Only the lines with "GitHub" in the entries below belong in the answer; please copy them.

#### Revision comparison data
Start of Block
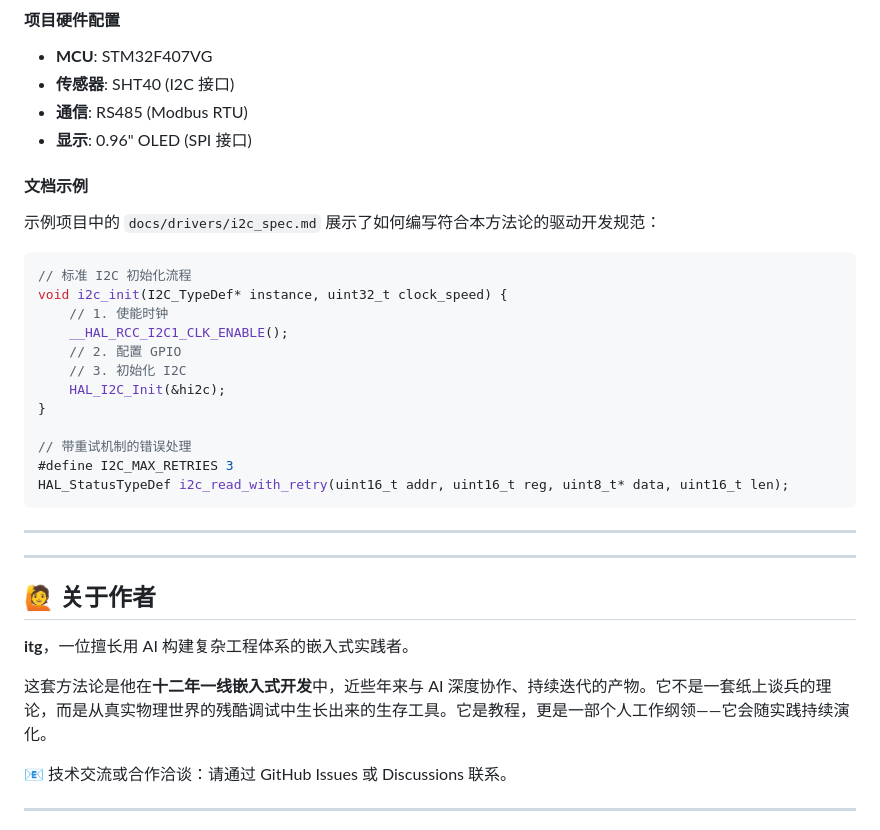
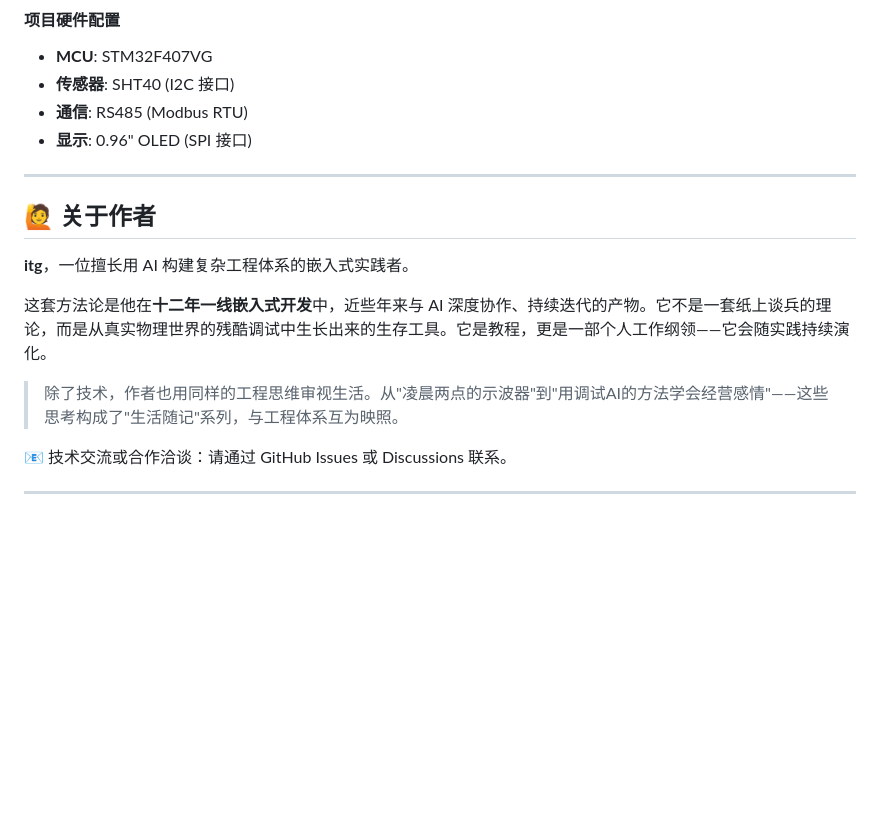
Before and after one commit to x-itg/x-itg.github.io, a Markdown page: README.md, the part around one of its changes. Drawn GitHub-style; blank space fills up the shorter version.

````diff
--- a/README.md
+++ b/README.md
@@ -161,27 +197,6 @@ ide_plugins/
 - **通信**: RS485 (Modbus RTU)
 - **显示**: 0.96" OLED (SPI 接口)
 
-#### 文档示例
-
-示例项目中的 `docs/drivers/i2c_spec.md` 展示了如何编写符合本方法论的驱动开发规范：
-
-```c
-// 标准 I2C 初始化流程
-void i2c_init(I2C_TypeDef* instance, uint32_t clock_speed) {
-    // 1. 使能时钟
-    __HAL_RCC_I2C1_CLK_ENABLE();
-    // 2. 配置 GPIO
-    // 3. 初始化 I2C
-    HAL_I2C_Init(&hi2c);
-}
-
-// 带重试机制的错误处理
-#define I2C_MAX_RETRIES 3
-HAL_StatusTypeDef i2c_read_with_retry(uint16_t addr, uint16_t reg, uint8_t* data, uint16_t len);
-```
-
----
-
 ---
 
 ## 🙋 关于作者
@@ -189,6 +204,8 @@ HAL_StatusTypeDef i2c_read_with_retry(uint16_t addr, uint16_t reg, uint8_t* data
 **itg**，一位擅长用 AI 构建复杂工程体系的嵌入式实践者。
 
 这套方法论是他在**十二年一线嵌入式开发**中，近些年来与 AI 深度协作、持续迭代的产物。它不是一套纸上谈兵的理论，而是从真实物理世界的残酷调试中生长出来的生存工具。它是教程，更是一部个人工作纲领——它会随实践持续演化。
+
+> 除了技术，作者也用同样的工程思维审视生活。从"凌晨两点的示波器"到"用调试AI的方法学会经营感情"——这些思考构成了"生活随记"系列，与工程体系互为映照。
 
 📧 技术交流或合作洽谈：请通过 GitHub Issues 或 Discussions 联系。
 
````
Also changed, not shown: other parts of README.md (+53 -17 lines).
End of Block
#### Reply to the exercise
Before and after one commit to x-itg/x-itg.github.io, a Markdown page: README.md, the part around one of its changes. Drawn GitHub-style; blank space fills up the shorter version.
 📧 技术交流或合作洽谈：请通过 GitHub Issues 或 Discussions 联系。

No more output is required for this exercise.